» EXERCISE BRIEF
Retype all of the listing exactly, passing over any picture you find.

***** DATA RECORDS *****

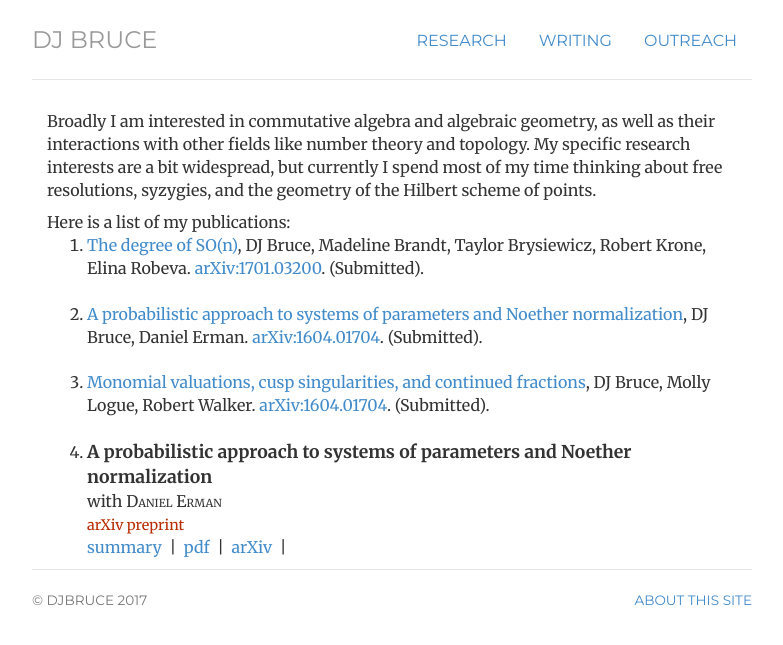
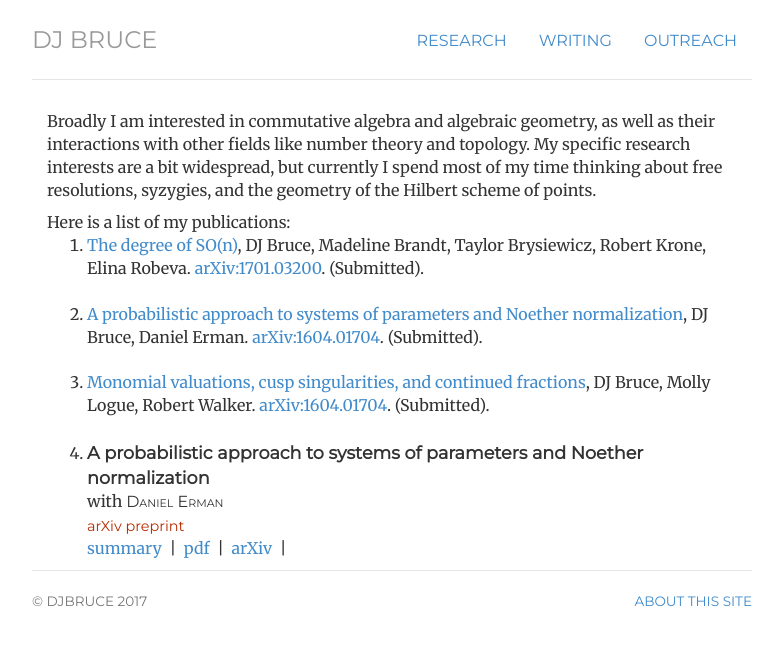
Before and after one commit to julietteBruce/old-homepage, a Jekyll site: the page built from research/index.html, in a window 1280 px wide. Shown: the top 645 px of the page, without its empty margins (248-1031 px from the left). Built offline with Jekyll 4.4.1, drawn with Linux system fonts in a browser that asks for light colours.

Commit message:
Fixing Font

```diff
--- a/css/style.css
+++ b/css/style.css
@@ -93,15 +93,18 @@ pre.prettyprint { padding: 10px !important; margin: 40px; font-size: 12px;}
 	font-family: 'Montserrat', Helvetica, sans-serif; }
 
 .title {
+  font-family: 'Montserrat', Helvetica, sans-serif;
   font-size: 110%;
   font-weight: bold;
 }
 
 .coauthor {
+  font-family: 'Montserrat', Helvetica, sans-serif;
   font-variant: small-caps;
 }
 
 .journal {
+  font-family: 'Montserrat', Helvetica, sans-serif;
   font-size: 90%;
   color: #b82b00;
 }
```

*****

» EXERCISE RESPONSE
Before and after one commit to julietteBruce/old-homepage, a Jekyll site: the page built from research/index.html, in a window 1280 px wide. Shown: the top 645 px of the page, without its empty margins (248-1031 px from the left). Built offline with Jekyll 4.4.1, drawn with Linux system fonts in a browser that asks for light colours.

Commit message:
Fixing Font

```diff
--- a/css/style.css
+++ b/css/style.css
@@ -93,15 +93,18 @@ pre.prettyprint { padding: 10px !important; margin: 40px; font-size: 12px;}
 	font-family: 'Montserrat', Helvetica, sans-serif; }
 
 .title {
+  font-family: 'Montserrat', Helvetica, sans-serif;
   font-size: 110%;
   font-weight: bold;
 }
 
 .coauthor {
+  font-family: 'Montserrat', Helvetica, sans-serif;
   font-variant: small-caps;
 }
 
 .journal {
+  font-family: 'Montserrat', Helvetica, sans-serif;
   font-size: 90%;
   color: #b82b00;
 }
```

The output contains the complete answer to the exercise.